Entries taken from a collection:
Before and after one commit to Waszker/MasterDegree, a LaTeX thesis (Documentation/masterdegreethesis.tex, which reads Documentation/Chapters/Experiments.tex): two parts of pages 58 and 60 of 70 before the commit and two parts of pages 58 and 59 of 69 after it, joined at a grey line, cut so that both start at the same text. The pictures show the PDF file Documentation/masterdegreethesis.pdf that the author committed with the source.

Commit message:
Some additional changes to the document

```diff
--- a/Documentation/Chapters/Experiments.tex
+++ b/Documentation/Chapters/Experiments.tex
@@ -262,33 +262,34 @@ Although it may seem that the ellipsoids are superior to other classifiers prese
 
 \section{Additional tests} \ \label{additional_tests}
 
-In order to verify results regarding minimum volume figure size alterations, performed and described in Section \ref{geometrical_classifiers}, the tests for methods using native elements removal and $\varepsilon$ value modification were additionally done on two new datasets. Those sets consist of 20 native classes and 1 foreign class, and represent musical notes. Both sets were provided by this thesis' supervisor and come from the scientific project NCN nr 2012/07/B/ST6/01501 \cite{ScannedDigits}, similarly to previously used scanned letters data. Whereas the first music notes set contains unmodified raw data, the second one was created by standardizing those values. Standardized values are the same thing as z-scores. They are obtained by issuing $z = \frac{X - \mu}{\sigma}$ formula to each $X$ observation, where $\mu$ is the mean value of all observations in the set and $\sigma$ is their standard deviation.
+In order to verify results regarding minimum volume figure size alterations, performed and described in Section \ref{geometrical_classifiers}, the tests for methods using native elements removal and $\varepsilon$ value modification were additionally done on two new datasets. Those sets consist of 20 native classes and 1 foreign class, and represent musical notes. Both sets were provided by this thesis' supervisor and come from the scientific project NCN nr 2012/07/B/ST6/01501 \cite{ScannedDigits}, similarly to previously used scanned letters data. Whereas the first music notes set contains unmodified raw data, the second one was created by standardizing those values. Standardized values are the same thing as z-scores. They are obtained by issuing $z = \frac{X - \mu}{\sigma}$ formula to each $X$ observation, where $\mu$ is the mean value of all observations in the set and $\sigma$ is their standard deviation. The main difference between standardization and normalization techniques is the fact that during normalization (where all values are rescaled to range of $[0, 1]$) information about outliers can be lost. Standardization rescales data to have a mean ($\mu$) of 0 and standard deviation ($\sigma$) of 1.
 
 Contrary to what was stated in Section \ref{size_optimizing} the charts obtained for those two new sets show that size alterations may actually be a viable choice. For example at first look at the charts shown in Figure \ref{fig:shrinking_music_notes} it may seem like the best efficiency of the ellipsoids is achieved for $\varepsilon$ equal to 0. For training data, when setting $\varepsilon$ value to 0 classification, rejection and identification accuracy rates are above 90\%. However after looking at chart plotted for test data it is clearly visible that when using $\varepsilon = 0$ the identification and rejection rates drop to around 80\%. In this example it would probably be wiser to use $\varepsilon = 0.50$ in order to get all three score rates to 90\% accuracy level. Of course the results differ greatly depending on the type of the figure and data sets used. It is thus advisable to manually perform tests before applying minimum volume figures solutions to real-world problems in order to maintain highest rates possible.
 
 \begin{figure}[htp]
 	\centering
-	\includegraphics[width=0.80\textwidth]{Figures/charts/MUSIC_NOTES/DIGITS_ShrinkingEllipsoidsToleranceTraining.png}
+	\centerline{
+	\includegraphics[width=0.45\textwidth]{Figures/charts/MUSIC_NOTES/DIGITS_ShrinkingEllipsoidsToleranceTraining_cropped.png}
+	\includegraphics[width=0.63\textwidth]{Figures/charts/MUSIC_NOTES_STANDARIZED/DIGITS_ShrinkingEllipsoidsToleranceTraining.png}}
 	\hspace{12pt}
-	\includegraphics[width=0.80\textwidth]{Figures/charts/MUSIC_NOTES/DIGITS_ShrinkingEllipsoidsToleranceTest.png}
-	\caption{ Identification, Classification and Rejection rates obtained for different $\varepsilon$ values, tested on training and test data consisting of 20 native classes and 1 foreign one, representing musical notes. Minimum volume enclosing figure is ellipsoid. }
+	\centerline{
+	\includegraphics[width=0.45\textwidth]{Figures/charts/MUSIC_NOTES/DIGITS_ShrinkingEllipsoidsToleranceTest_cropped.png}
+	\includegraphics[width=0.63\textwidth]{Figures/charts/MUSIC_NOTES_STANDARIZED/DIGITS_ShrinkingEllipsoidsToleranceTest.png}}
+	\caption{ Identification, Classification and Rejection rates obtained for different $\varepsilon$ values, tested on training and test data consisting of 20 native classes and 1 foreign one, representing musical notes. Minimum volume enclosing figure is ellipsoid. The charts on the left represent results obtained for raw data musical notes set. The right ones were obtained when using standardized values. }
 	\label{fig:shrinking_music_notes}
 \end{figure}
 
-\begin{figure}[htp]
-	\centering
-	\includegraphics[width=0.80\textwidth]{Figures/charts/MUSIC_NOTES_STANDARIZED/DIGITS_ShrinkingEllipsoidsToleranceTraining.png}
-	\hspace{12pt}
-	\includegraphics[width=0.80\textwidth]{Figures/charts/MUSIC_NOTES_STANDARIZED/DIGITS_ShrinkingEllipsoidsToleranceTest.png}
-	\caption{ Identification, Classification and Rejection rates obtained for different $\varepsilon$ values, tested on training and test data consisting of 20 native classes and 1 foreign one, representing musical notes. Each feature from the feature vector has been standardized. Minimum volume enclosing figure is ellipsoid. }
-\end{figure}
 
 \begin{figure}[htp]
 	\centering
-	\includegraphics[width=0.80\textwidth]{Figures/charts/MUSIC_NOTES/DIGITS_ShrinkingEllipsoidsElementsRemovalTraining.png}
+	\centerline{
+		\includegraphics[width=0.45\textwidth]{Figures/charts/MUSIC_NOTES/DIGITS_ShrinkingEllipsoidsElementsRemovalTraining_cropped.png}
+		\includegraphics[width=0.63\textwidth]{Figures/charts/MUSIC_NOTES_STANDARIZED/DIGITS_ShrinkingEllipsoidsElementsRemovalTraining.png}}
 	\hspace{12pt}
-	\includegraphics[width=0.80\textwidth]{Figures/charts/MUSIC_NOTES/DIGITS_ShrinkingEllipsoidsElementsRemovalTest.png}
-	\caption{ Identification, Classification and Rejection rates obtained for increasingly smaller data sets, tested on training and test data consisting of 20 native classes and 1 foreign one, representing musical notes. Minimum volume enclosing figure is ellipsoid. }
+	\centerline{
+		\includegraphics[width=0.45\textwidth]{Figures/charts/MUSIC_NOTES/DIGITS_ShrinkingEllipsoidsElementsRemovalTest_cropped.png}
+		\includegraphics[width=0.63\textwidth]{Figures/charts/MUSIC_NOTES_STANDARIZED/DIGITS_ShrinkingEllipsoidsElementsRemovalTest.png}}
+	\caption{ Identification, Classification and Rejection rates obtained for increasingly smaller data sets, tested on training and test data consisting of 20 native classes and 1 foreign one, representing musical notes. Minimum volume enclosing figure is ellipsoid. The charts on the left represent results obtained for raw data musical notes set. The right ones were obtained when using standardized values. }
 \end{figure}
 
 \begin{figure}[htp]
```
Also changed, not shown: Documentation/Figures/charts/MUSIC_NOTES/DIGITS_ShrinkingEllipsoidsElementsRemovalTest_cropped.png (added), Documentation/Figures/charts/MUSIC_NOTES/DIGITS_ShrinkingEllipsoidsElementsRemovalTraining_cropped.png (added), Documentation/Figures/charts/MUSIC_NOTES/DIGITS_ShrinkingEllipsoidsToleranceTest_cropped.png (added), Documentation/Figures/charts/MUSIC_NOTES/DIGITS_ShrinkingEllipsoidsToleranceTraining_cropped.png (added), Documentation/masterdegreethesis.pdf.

**YOUR INSTRUCTIONS**
Read through the records above and copy the lines that contain "different".

**ANSWER TO THIS PROBLEM**
-	\caption{ Identification, Classification and Rejection rates obtained for different $\varepsilon$ values, tested on training and test data consisting of 20 native classes and 1 foreign one, representing musical notes. Minimum volume enclosing figure is ellipsoid. }
+	\caption{ Identification, Classification and Rejection rates obtained for different $\varepsilon$ values, tested on training and test data consisting of 20 native classes and 1 foreign one, representing musical notes. Minimum volume enclosing figure is ellipsoid. The charts on the left represent results obtained for raw data musical notes set. The right ones were obtained when using standardized values. }
-	\caption{ Identification, Classification and Rejection rates obtained for different $\varepsilon$ values, tested on training and test data consisting of 20 native classes and 1 foreign one, representing musical notes. Each feature from the feature vector has been standardized. Minimum volume enclosing figure is ellipsoid. }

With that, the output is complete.